Barring the unthinkable, Shiffrin will be the favorite in all of the slalom events in PyeongChang and could make noise in the downhill. (She’s currently No. 1 in the World Cup rankings for that discipline, as well.) The 2018 Winter Games will serve as this year’s World Championships and a chance for Shiffrin to win her second consecutive overall title. It’s also the stage where the U.S. Olympic Skiing torch is officially passed from Vonn to Shiffrin.

Don’t be surprised if during this year’s Games you hear comparisons made beyond Vonn. Like Michael Phelps evolved from a butterfly specialist to being the greatest all-around swimmer in history, Shiffrin has the same potential on the slopes. The way her skills are developing in downhill and Super G, Shiffrin could be a threat to win every alpine discipline at the 2022 Games in Beijing and beyond.

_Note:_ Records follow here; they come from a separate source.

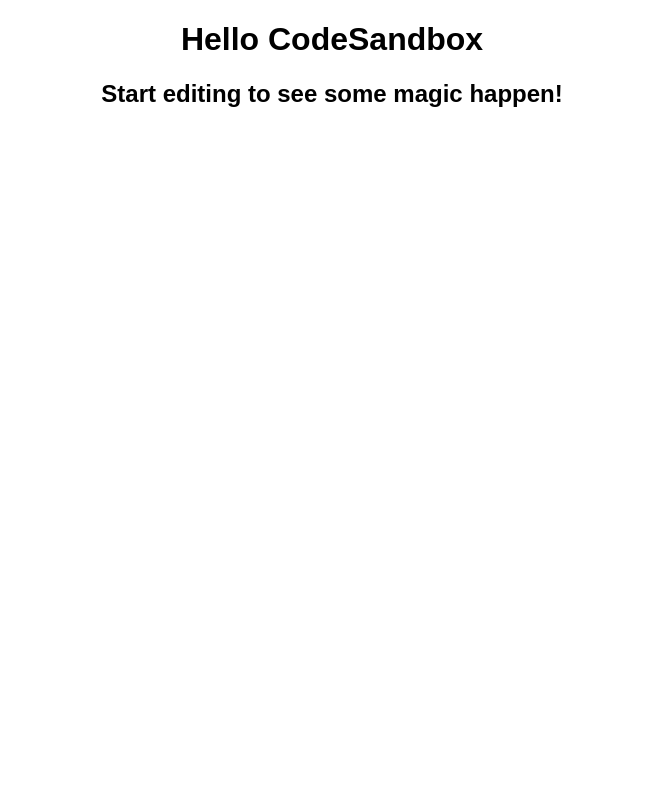
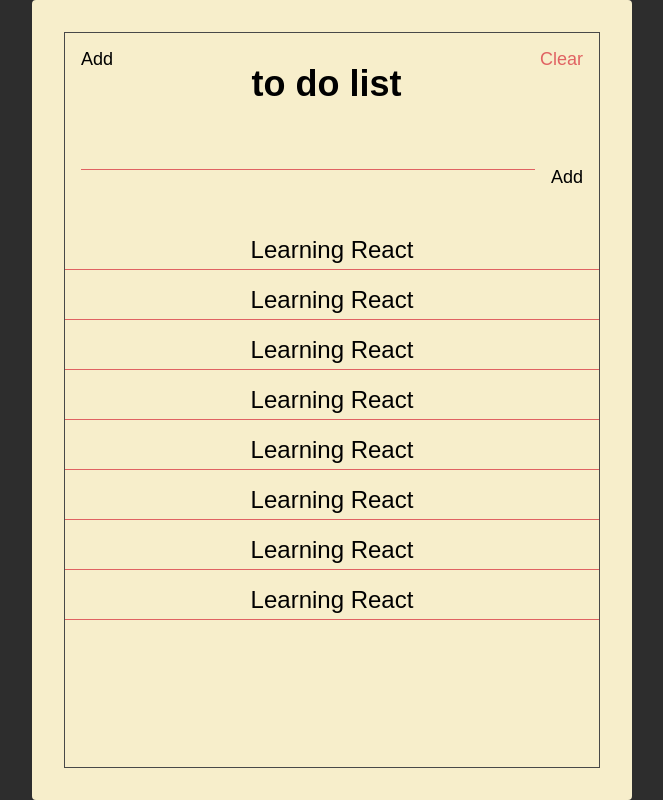
Before and after one commit to akmaljariyah/React-Todolist, a React (Create React App) app: page / in a window 1280 px wide. Shown: the whole page, without its empty margins (308-971 px from the left). Built offline with nearby package versions, Linux system fonts and the light colour scheme.

Commit message:
Migration HTML & CSS to React

```diff
--- a/src/App.js
+++ b/src/App.js
@@ -3,9 +3,46 @@
 
 export default function App() {
   return (
-    <div className="App">
-      <h1>Hello CodeSandbox</h1>
-      <h2>Start editing to see some magic happen!</h2>
+    <div className="container">
+      <div className="frame">
+        <section className="header">
+          <button className="header-btn">Add</button>
+          <h1 className="header-title">To do list</h1>
+          <button className="header-btn main-red-color">Clear</button>
+        </section>
+        <section className="add">
+          <form action="" className="add-form">
+            <input type="text" className="add-input" />
+            <button className="add-btn">Add</button>
+          </form>
+        </section>
+        <section className="todos">
+          <div className="todo">
+            <span className="todo-text">Learning React</span>
+          </div>
+          <div className="todo">
+            <span className="todo-text">Learning React</span>
+          </div>
+          <div className="todo">
+            <span className="todo-text">Learning React</span>
+          </div>
+          <div className="todo">
+            <span className="todo-text">Learning React</span>
+          </div>
+          <div className="todo">
+            <span className="todo-text">Learning React</span>
+          </div>
+          <div className="todo">
+            <span className="todo-text">Learning React</span>
+          </div>
+          <div className="todo">
+            <span className="todo-text">Learning React</span>
+          </div>
+          <div className="todo">
+            <span className="todo-text">Learning React</span>
+          </div>
+        </section>
+      </div>
     </div>
   );
 }
--- a/src/index.js
+++ b/src/index.js
@@ -4,9 +4,4 @@
 import App from "./App";
 
 const rootElement = document.getElementById("root");
-ReactDOM.render(
-  <React.StrictMode>
-    <App />
-  </React.StrictMode>,
-  rootElement
-);
+ReactDOM.render(<App />, rootElement);
--- a/src/styles.css
+++ b/src/styles.css
@@ -1,4 +1,139 @@
-.App {
-  font-family: sans-serif;
+* {
+  box-sizing: border-box;
+}
+
+:root {
+  --main-red-color: #e06262;
+}
+
+.main-red-color {
+  color: var(--main-red-color);
+}
+
+html {
+  font-size: 10px;
+}
+
+body {
+  display: flex;
+  justify-content: center;
+  align-content: center;
+  align-items: center;
+
+  background-color: #2d2d2d;
+  height: 100vh;
+}
+
+body,
+html {
+  margin: 0;
+  padding: 0;
+  font-family: -apple-system, BlinkMacSystemFont, "Segoe UI", Roboto, Oxygen,
+    Ubuntu, Cantarell, "Open Sans", "Helvetica Neue", sans-serif;
+}
+
+.container {
+  width: 600px;
+  height: 800px;
+  background-color: #f7eecb;
+  border-radius: 4px;
+
+  padding: 32px;
+}
+
+.frame {
+  border: 1px solid #484848;
+  height: 100%;
+}
+
+.header {
+  display: flex;
+  align-items: flex-start;
+}
+
+.header-title {
+  flex: 1;
   text-align: center;
+
+  font-size: 3.6rem;
+  font-family: "Homemade Apple", sans-serif;
+  text-transform: lowercase;
 }
+
+.header-btn {
+  font-size: 1.8rem;
+  font-family: "Bungee", sans-serif;
+
+  padding: 16px;
+  cursor: pointer;
+
+  background: unset;
+  border: unset;
+  outline: unset;
+}
+
+.header-btn:active {
+  text-shadow: 1px 1px 2px grey;
+}
+
+.add {
+  padding: 16px;
+}
+
+.add-form {
+  display: flex;
+  align-items: flex-start;
+}
+
+.add-input {
+  background: unset;
+  border: unset;
+  padding: 0 64px;
+
+  flex: 1;
+
+  border-bottom: 1px solid var(--main-red-color);
+  outline: unset;
+
+  font-family: "Homemade Apple", sans-serif;
+  font-size: 16px;
+  text-transform: lowercase;
+}
+
+.add-btn {
+  font-size: 1.8rem;
+  font-family: "Bungee", sans-serif;
+
+  padding: 16px;
+  padding-right: unset;
+  cursor: pointer;
+
+  background: unset;
+  border: unset;
+  outline: unset;
+}
+
+.todos {
+  display: flex;
+  flex-direction: column;
+}
+
+.todo {
+  position: relative;
+
+  flex: 1 0 auto;
+  text-align: center;
+
+  min-height: 34px;
+  margin: 16px 0 0;
+  font-family: "Homemade Apple", sans-serif;
+  font-size: 24px;
+
+  border-bottom: 1px solid var(--main-red-color);
+}
+
+.todo-text {
+  position: absolute;
+  left: 50%;
+  transform: translate(-50%);
+}
```
Also changed, not shown: package.json (+3 -6 lines).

While it’s virtually impossible she would ever reach Phelps’ record of 28 total medals (swimming presents so many more opportunities because of disciplines, lengths and relays), it’s not unrealistic to think that Shiffrin will match or surpass the medal counts of Colorado natives Missy Franklin (five) and Amy Van Dyken (six). For as great as Franklin and Van Dyken, both swimmers, have been as ambassors for the Centennial State Olympic athletes, Shiffrin has the potential to be even bigger and for even longer. Should she hold on as long as Vonn, Shiffrin would ski in two more Olympic cycles after PyeongChang.

Franklin is the only athlete to twice win our “Sportsperson of the Year” award (2011 and 2012). Less than two weeks into January 2018, Shiffrin looks like she is already halfway to that accomplishment, as well. On her current trajectory, Shiffrin may have our top honor all but locked up on Valentine’s Day with a gold medal in the slalom that could also seal her overall title.

Don’t wait to get on the Mikaela Shiffrin bandwagon. Though she stands alone on the slopes, there’s plenty of room for those rooting her on in PyeongChang.